Items from a data source.
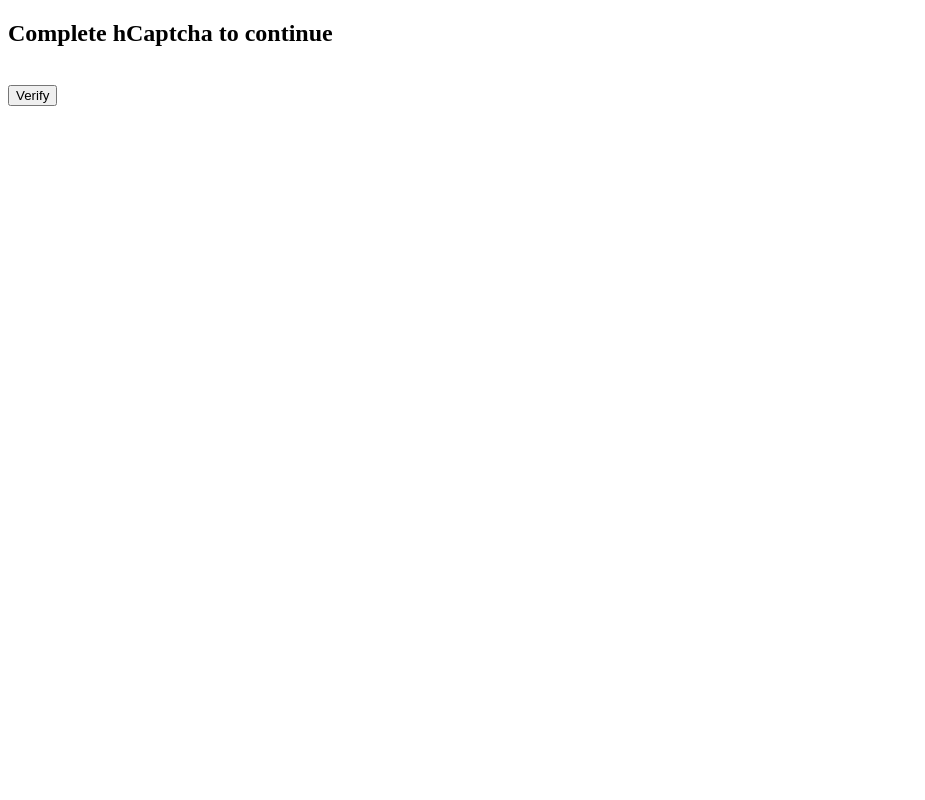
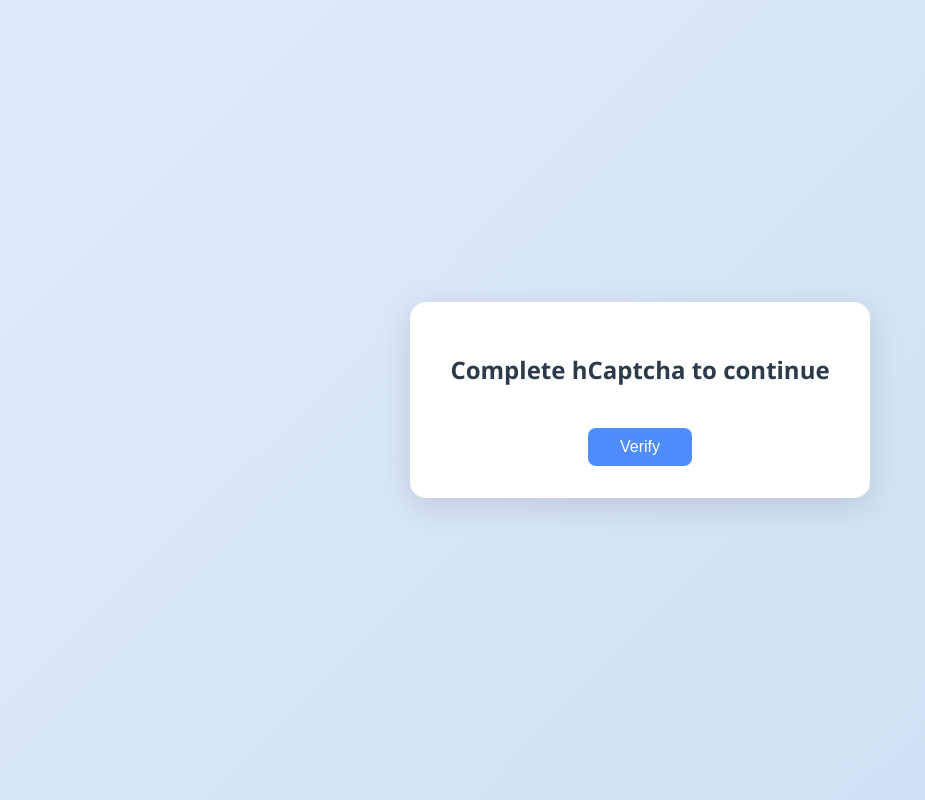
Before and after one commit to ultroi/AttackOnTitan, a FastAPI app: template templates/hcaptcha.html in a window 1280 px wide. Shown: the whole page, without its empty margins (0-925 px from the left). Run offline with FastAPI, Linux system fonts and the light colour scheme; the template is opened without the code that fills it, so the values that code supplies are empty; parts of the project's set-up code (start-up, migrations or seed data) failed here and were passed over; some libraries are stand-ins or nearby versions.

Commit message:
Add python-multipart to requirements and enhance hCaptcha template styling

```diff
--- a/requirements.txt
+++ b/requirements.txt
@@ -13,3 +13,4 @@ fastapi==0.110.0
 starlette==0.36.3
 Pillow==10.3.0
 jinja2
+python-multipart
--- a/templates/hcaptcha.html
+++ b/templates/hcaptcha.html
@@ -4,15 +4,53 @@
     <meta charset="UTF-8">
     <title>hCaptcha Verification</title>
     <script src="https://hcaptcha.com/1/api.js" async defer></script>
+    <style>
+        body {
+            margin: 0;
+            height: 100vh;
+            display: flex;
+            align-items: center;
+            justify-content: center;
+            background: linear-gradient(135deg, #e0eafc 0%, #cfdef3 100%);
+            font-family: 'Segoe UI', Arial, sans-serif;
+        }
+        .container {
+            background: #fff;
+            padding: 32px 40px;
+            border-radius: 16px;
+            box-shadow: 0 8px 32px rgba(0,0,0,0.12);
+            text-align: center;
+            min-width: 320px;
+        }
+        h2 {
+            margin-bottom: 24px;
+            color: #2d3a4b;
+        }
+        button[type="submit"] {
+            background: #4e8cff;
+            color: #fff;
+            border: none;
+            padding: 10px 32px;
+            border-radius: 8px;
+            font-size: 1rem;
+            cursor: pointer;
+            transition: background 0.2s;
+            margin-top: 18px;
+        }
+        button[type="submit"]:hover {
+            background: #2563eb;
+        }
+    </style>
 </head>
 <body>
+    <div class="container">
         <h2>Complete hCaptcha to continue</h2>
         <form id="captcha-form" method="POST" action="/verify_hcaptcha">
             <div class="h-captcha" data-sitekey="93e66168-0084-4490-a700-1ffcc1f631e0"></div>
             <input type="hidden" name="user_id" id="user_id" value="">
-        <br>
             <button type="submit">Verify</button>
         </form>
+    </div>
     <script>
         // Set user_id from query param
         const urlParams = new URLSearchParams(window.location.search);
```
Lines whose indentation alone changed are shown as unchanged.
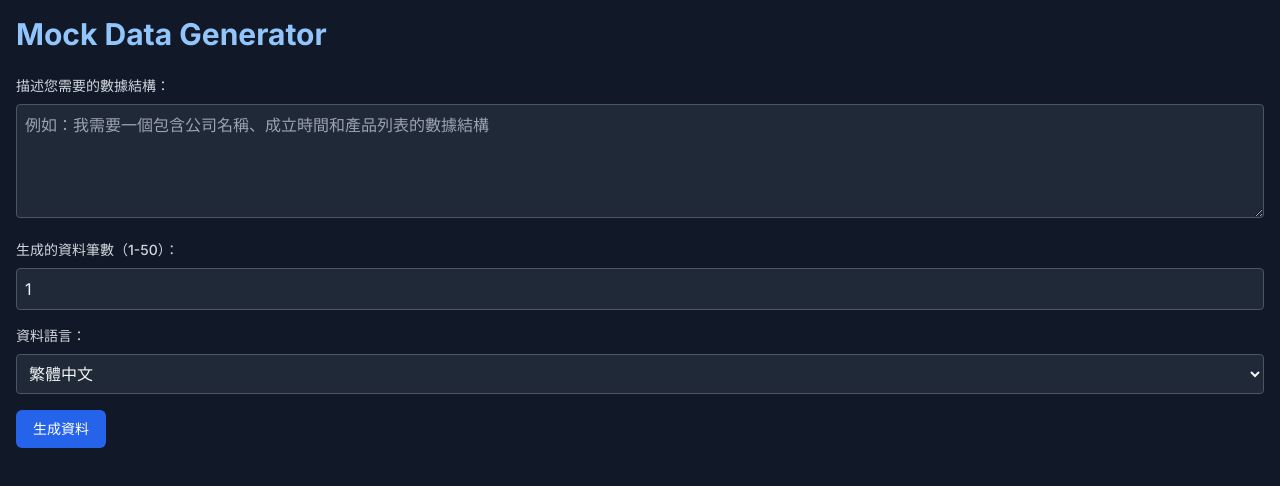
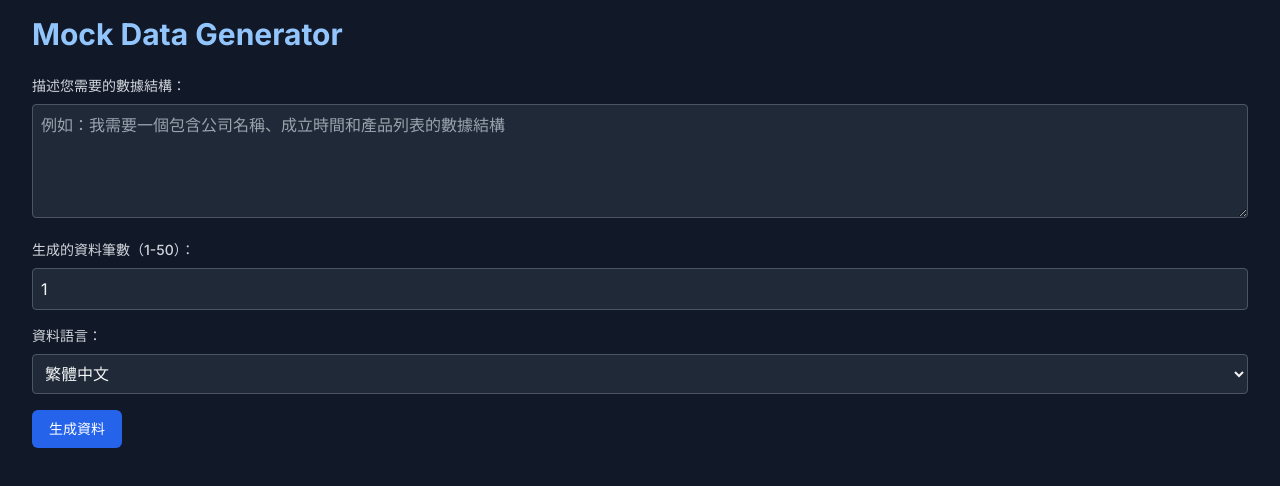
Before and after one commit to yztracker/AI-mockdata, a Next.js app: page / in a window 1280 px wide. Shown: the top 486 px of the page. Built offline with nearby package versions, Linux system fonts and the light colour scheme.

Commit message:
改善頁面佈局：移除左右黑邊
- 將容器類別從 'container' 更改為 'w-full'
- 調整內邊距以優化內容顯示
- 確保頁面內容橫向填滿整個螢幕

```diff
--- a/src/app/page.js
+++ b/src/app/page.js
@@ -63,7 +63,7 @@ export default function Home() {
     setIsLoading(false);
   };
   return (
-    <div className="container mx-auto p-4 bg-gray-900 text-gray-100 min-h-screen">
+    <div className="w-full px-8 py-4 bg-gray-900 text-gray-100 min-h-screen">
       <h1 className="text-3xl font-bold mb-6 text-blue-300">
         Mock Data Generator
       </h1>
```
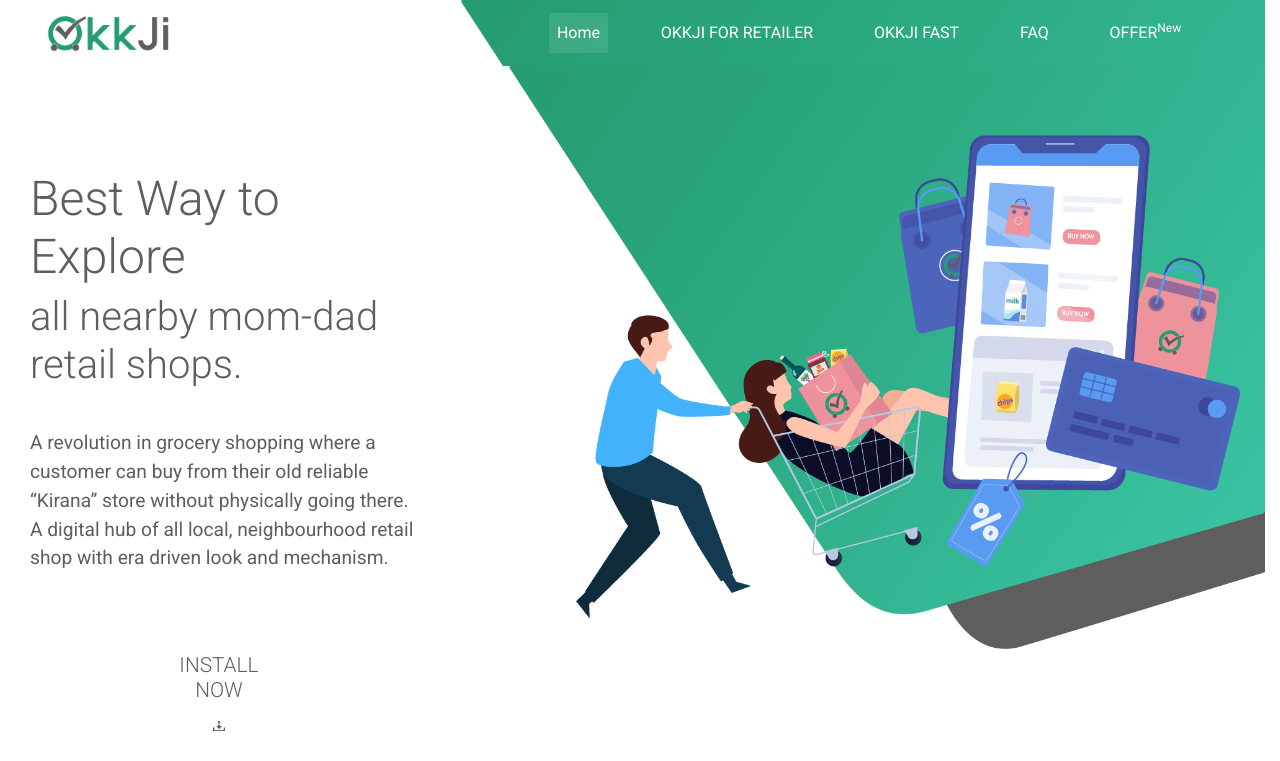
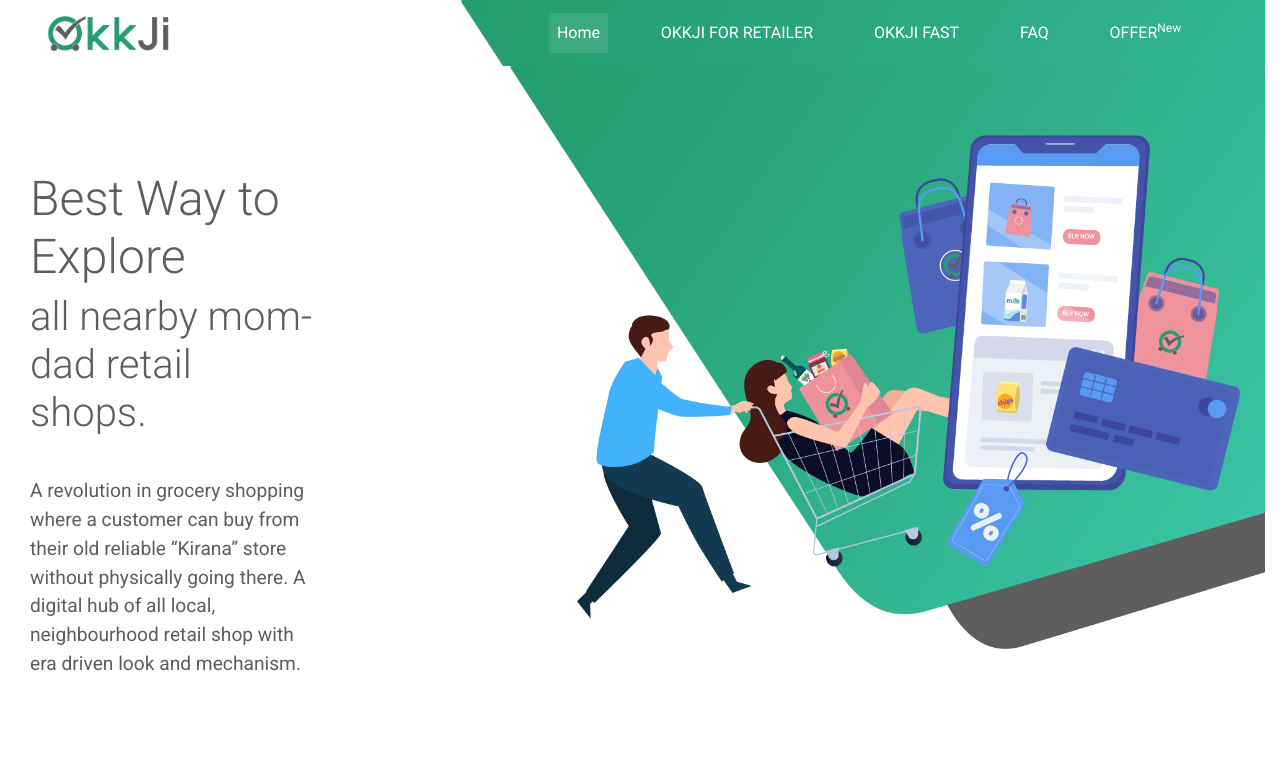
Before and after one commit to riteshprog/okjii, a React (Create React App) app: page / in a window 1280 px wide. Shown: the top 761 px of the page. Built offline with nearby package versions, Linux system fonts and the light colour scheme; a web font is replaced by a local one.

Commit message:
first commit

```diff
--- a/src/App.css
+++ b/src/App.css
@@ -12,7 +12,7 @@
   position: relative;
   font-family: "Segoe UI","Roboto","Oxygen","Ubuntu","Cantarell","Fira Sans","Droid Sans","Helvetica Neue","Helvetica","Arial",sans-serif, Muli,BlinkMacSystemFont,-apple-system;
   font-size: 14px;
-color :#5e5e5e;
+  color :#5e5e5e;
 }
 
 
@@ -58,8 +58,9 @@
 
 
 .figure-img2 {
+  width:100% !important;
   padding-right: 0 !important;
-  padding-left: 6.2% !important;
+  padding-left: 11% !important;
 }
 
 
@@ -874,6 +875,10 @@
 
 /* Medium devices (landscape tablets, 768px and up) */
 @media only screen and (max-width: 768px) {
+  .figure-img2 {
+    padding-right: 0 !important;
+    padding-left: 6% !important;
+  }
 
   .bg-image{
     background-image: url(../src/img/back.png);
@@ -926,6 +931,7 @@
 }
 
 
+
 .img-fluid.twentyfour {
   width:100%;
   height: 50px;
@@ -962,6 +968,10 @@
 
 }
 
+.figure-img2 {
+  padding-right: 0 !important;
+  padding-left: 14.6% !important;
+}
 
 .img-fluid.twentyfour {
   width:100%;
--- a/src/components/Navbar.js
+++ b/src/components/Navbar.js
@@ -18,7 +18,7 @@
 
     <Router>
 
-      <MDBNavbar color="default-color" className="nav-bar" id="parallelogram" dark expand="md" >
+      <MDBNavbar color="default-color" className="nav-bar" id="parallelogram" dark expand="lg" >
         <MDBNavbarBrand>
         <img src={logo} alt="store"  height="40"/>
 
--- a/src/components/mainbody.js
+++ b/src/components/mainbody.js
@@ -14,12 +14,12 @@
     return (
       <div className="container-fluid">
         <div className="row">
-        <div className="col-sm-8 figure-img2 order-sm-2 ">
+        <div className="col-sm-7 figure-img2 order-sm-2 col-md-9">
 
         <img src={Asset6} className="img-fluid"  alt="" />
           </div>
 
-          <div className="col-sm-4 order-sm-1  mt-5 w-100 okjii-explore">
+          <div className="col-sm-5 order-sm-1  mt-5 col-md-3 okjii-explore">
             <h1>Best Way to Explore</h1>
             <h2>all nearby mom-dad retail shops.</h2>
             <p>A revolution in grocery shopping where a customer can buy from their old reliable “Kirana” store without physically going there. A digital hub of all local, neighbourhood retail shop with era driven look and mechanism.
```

Required action.
Please write out every entry exactly, but skip the pictures.

Reply to the exercise.
Before and after one commit to ultroi/AttackOnTitan, a FastAPI app: template templates/hcaptcha.html in a window 1280 px wide. Shown: the whole page, without its empty margins (0-925 px from the left). Run offline with FastAPI, Linux system fonts and the light colour scheme; the template is opened without the code that fills it, so the values that code supplies are empty; parts of the project's set-up code (start-up, migrations or seed data) failed here and were passed over; some libraries are stand-ins or nearby versions.

Commit message:
Add python-multipart to requirements and enhance hCaptcha template styling

```diff
--- a/requirements.txt
+++ b/requirements.txt
@@ -13,3 +13,4 @@ fastapi==0.110.0
 starlette==0.36.3
 Pillow==10.3.0
 jinja2
+python-multipart
--- a/templates/hcaptcha.html
+++ b/templates/hcaptcha.html
@@ -4,15 +4,53 @@
     <meta charset="UTF-8">
     <title>hCaptcha Verification</title>
     <script src="https://hcaptcha.com/1/api.js" async defer></script>
+    <style>
+        body {
+            margin: 0;
+            height: 100vh;
+            display: flex;
+            align-items: center;
+            justify-content: center;
+            background: linear-gradient(135deg, #e0eafc 0%, #cfdef3 100%);
+            font-family: 'Segoe UI', Arial, sans-serif;
+        }
+        .container {
+            background: #fff;
+            padding: 32px 40px;
+            border-radius: 16px;
+            box-shadow: 0 8px 32px rgba(0,0,0,0.12);
+            text-align: center;
+            min-width: 320px;
+        }
+        h2 {
+            margin-bottom: 24px;
+            color: #2d3a4b;
+        }
+        button[type="submit"] {
+            background: #4e8cff;
+            color: #fff;
+            border: none;
+            padding: 10px 32px;
+            border-radius: 8px;
+            font-size: 1rem;
+            cursor: pointer;
+            transition: background 0.2s;
+            margin-top: 18px;
+        }
+        button[type="submit"]:hover {
+            background: #2563eb;
+        }
+    </style>
 </head>
 <body>
+    <div class="container">
         <h2>Complete hCaptcha to continue</h2>
         <form id="captcha-form" method="POST" action="/verify_hcaptcha">
             <div class="h-captcha" data-sitekey="93e66168-0084-4490-a700-1ffcc1f631e0"></div>
             <input type="hidden" name="user_id" id="user_id" value="">
-        <br>
             <button type="submit">Verify</button>
         </form>
+    </div>
     <script>
         // Set user_id from query param
         const urlParams = new URLSearchParams(window.location.search);
```
Lines whose indentation alone changed are shown as unchanged.
Before and after one commit to yztracker/AI-mockdata, a Next.js app: page / in a window 1280 px wide. Shown: the top 486 px of the page. Built offline with nearby package versions, Linux system fonts and the light colour scheme.

Commit message:
改善頁面佈局：移除左右黑邊
- 將容器類別從 'container' 更改為 'w-full'
- 調整內邊距以優化內容顯示
- 確保頁面內容橫向填滿整個螢幕

```diff
--- a/src/app/page.js
+++ b/src/app/page.js
@@ -63,7 +63,7 @@ export default function Home() {
     setIsLoading(false);
   };
   return (
-    <div className="container mx-auto p-4 bg-gray-900 text-gray-100 min-h-screen">
+    <div className="w-full px-8 py-4 bg-gray-900 text-gray-100 min-h-screen">
       <h1 className="text-3xl font-bold mb-6 text-blue-300">
         Mock Data Generator
       </h1>
```
Before and after one commit to riteshprog/okjii, a React (Create React App) app: page / in a window 1280 px wide. Shown: the top 761 px of the page. Built offline with nearby package versions, Linux system fonts and the light colour scheme; a web font is replaced by a local one.

Commit message:
first commit

```diff
--- a/src/App.css
+++ b/src/App.css
@@ -12,7 +12,7 @@
   position: relative;
   font-family: "Segoe UI","Roboto","Oxygen","Ubuntu","Cantarell","Fira Sans","Droid Sans","Helvetica Neue","Helvetica","Arial",sans-serif, Muli,BlinkMacSystemFont,-apple-system;
   font-size: 14px;
-color :#5e5e5e;
+  color :#5e5e5e;
 }
 
 
@@ -58,8 +58,9 @@
 
 
 .figure-img2 {
+  width:100% !important;
   padding-right: 0 !important;
-  padding-left: 6.2% !important;
+  padding-left: 11% !important;
 }
 
 
@@ -874,6 +875,10 @@
 
 /* Medium devices (landscape tablets, 768px and up) */
 @media only screen and (max-width: 768px) {
+  .figure-img2 {
+    padding-right: 0 !important;
+    padding-left: 6% !important;
+  }
 
   .bg-image{
     background-image: url(../src/img/back.png);
@@ -926,6 +931,7 @@
 }
 
 
+
 .img-fluid.twentyfour {
   width:100%;
   height: 50px;
@@ -962,6 +968,10 @@
 
 }
 
+.figure-img2 {
+  padding-right: 0 !important;
+  padding-left: 14.6% !important;
+}
 
 .img-fluid.twentyfour {
   width:100%;
--- a/src/components/Navbar.js
+++ b/src/components/Navbar.js
@@ -18,7 +18,7 @@
 
     <Router>
 
-      <MDBNavbar color="default-color" className="nav-bar" id="parallelogram" dark expand="md" >
+      <MDBNavbar color="default-color" className="nav-bar" id="parallelogram" dark expand="lg" >
         <MDBNavbarBrand>
         <img src={logo} alt="store"  height="40"/>
 
--- a/src/components/mainbody.js
+++ b/src/components/mainbody.js
@@ -14,12 +14,12 @@
     return (
       <div className="container-fluid">
         <div className="row">
-        <div className="col-sm-8 figure-img2 order-sm-2 ">
+        <div className="col-sm-7 figure-img2 order-sm-2 col-md-9">
 
         <img src={Asset6} className="img-fluid"  alt="" />
           </div>
 
-          <div className="col-sm-4 order-sm-1  mt-5 w-100 okjii-explore">
+          <div className="col-sm-5 order-sm-1  mt-5 col-md-3 okjii-explore">
             <h1>Best Way to Explore</h1>
             <h2>all nearby mom-dad retail shops.</h2>
             <p>A revolution in grocery shopping where a customer can buy from their old reliable “Kirana” store without physically going there. A digital hub of all local, neighbourhood retail shop with era driven look and mechanism.
```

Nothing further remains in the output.